> Itemized modification records:
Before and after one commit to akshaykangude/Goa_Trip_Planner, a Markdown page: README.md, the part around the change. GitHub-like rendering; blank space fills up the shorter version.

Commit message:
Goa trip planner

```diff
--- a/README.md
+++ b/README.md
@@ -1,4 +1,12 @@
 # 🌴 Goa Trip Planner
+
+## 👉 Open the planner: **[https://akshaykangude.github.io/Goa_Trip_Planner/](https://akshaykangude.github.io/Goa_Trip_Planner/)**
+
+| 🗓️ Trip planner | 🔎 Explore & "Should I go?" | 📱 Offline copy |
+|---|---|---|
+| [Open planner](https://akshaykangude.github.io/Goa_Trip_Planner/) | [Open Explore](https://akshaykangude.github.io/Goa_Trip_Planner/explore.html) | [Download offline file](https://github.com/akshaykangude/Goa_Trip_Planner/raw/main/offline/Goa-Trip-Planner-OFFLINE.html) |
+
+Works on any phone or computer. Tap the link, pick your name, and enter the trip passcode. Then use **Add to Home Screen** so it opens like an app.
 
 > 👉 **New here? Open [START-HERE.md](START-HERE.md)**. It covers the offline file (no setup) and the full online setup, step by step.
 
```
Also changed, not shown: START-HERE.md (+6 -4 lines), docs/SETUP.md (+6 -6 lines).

> Work task:
Could the data above be returned exactly as it stands?

> Result of the task:
Before and after one commit to akshaykangude/Goa_Trip_Planner, a Markdown page: README.md, the part around the change. GitHub-like rendering; blank space fills up the shorter version.

Commit message:
Goa trip planner

```diff
--- a/README.md
+++ b/README.md
@@ -1,4 +1,12 @@
 # 🌴 Goa Trip Planner
+
+## 👉 Open the planner: **[https://akshaykangude.github.io/Goa_Trip_Planner/](https://akshaykangude.github.io/Goa_Trip_Planner/)**
+
+| 🗓️ Trip planner | 🔎 Explore & "Should I go?" | 📱 Offline copy |
+|---|---|---|
+| [Open planner](https://akshaykangude.github.io/Goa_Trip_Planner/) | [Open Explore](https://akshaykangude.github.io/Goa_Trip_Planner/explore.html) | [Download offline file](https://github.com/akshaykangude/Goa_Trip_Planner/raw/main/offline/Goa-Trip-Planner-OFFLINE.html) |
+
+Works on any phone or computer. Tap the link, pick your name, and enter the trip passcode. Then use **Add to Home Screen** so it opens like an app.
 
 > 👉 **New here? Open [START-HERE.md](START-HERE.md)**. It covers the offline file (no setup) and the full online setup, step by step.
 
```
Also changed, not shown: START-HERE.md (+6 -4 lines), docs/SETUP.md (+6 -6 lines).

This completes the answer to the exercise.